EXERCISE GOAL:
From the entries below, give the number of lines where the word "instead" occurs, and nothing else.

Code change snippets
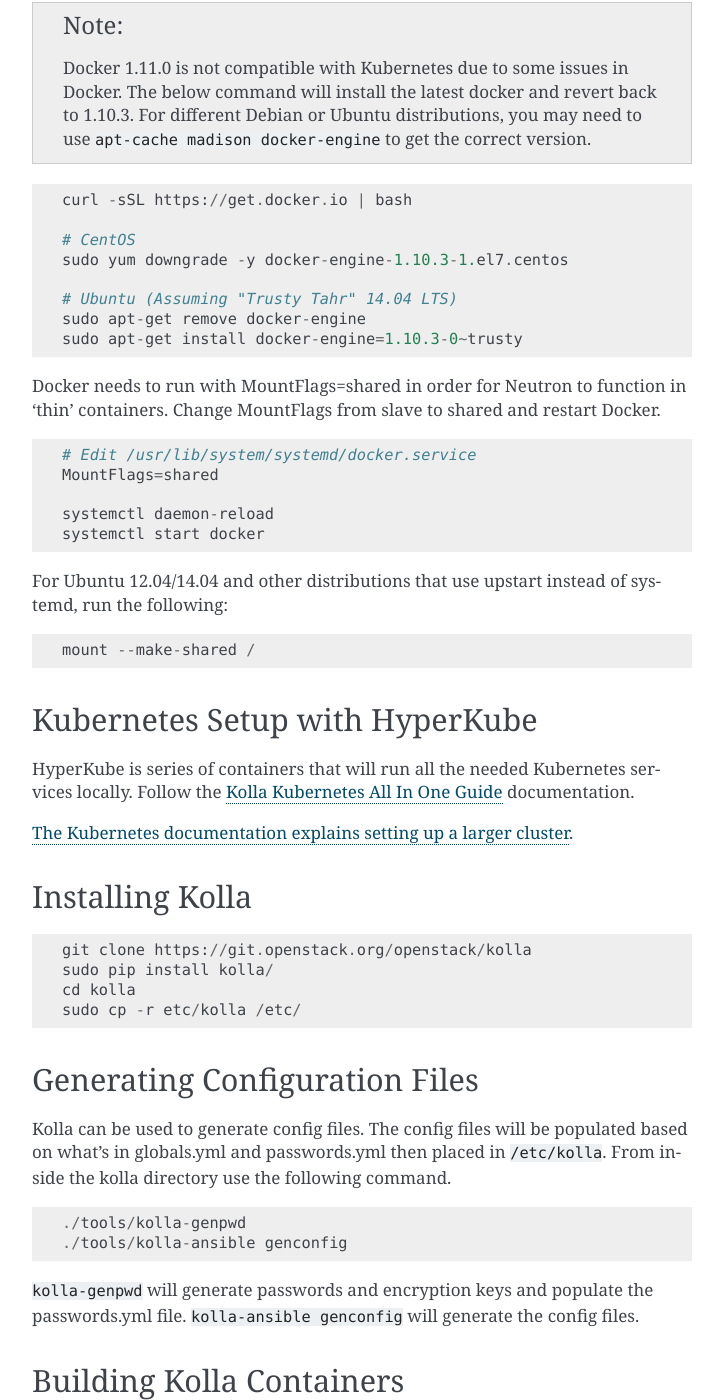
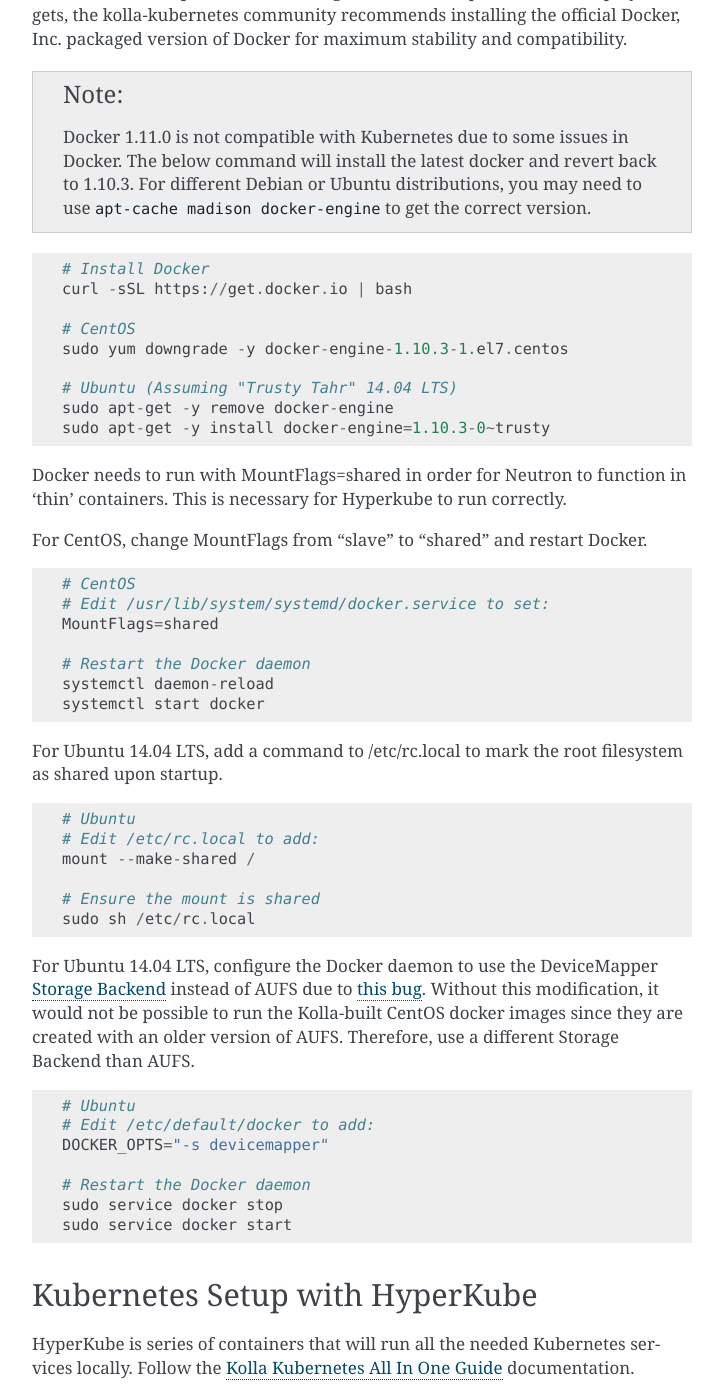
Before and after one commit to openstack-archive/kolla-kubernetes, a Sphinx documentation site: the page built from doc/source/quickstart.rst, in a window 1280 px wide and 1400 px high, scrolled down 667 px. Shown: the whole window, without its empty margins (388-1111 px from the left). Built offline with Sphinx 7.4.7, drawn with Linux system fonts in a browser that asks for light colours; some of the changed text lies outside the part shown.

Commit message:
Updated quickstart doc dependencies section
- Updated ubuntu instructions to permanently mark root fs mount as
  shared, to be complimentary to CentOS.
- Added ubuntu instructions to enable running of Centos Kolla images,
  which would otherwise fail because of AUFS storage backend mismatch.
  In this case use devicemapper storage backend.

Change-Id: Id56ca8f018799df9ee465a44df858f413c9773fa
Partially-implements: blueprint documentation-initialization

```diff
--- a/doc/source/quickstart.rst
+++ b/doc/source/quickstart.rst
@@ -20,6 +20,9 @@ Kubernetes              1.2.4        none         On all hosts
 .. NOTE:: Kolla (which provides the templating) is sensitive about the
   Ansible version.  Mainline currently requires 2.0.x or above.
 
+Installing Docker
+=================
+
 Since Docker is required to build images as well as be present on all deployed
 targets, the kolla-kubernetes community recommends installing the official
 Docker, Inc. packaged version of Docker for maximum stability and compatibility.
@@ -31,33 +34,62 @@ Docker, Inc. packaged version of Docker for maximum stability and compatibility.
 
 ::
 
+    # Install Docker
     curl -sSL https://get.docker.io | bash
 
     # CentOS
     sudo yum downgrade -y docker-engine-1.10.3-1.el7.centos
 
     # Ubuntu (Assuming "Trusty Tahr" 14.04 LTS)
-    sudo apt-get remove docker-engine
-    sudo apt-get install docker-engine=1.10.3-0~trusty
+    sudo apt-get -y remove docker-engine
+    sudo apt-get -y install docker-engine=1.10.3-0~trusty
 
 Docker needs to run with MountFlags=shared in order for Neutron to function
-in 'thin' containers.  Change MountFlags from slave to shared and restart
-Docker.
+in 'thin' containers.  This is necessary for Hyperkube to run correctly.
+
+For CentOS, change MountFlags from "slave" to "shared" and restart Docker.
 
 ::
 
-   # Edit /usr/lib/system/systemd/docker.service
+   # CentOS
+   # Edit /usr/lib/system/systemd/docker.service to set:
    MountFlags=shared
 
+   # Restart the Docker daemon
    systemctl daemon-reload
    systemctl start docker
 
-For Ubuntu 12.04/14.04 and other distributions that use upstart instead of
-systemd, run the following:
+For Ubuntu 14.04 LTS, add a command to /etc/rc.local to mark the root
+filesystem as shared upon startup.
 
 ::
 
-    mount --make-shared /
+   # Ubuntu
+   # Edit /etc/rc.local to add:
+   mount --make-shared /
+
+   # Ensure the mount is shared
+   sudo sh /etc/rc.local
+
+
+For Ubuntu 14.04 LTS, configure the Docker daemon to use the DeviceMapper
+`Storage Backend <http://www.projectatomic.io/docs/filesystems>`_ instead of
+AUFS due to `this bug
+<https://github.com/docker/docker/issues/8966#issuecomment-94210446>`_.
+Without this modification, it would not be possible to run the Kolla-built
+CentOS docker images since they are created with an older version of AUFS.
+Therefore, use a different Storage Backend than AUFS.
+
+::
+
+   # Ubuntu
+   # Edit /etc/default/docker to add:
+   DOCKER_OPTS="-s devicemapper"
+
+   # Restart the Docker daemon
+   sudo service docker stop
+   sudo service docker start
+
 
 Kubernetes Setup with HyperKube
 ===============================
```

ANSWER FOR THIS EXERCISE:
2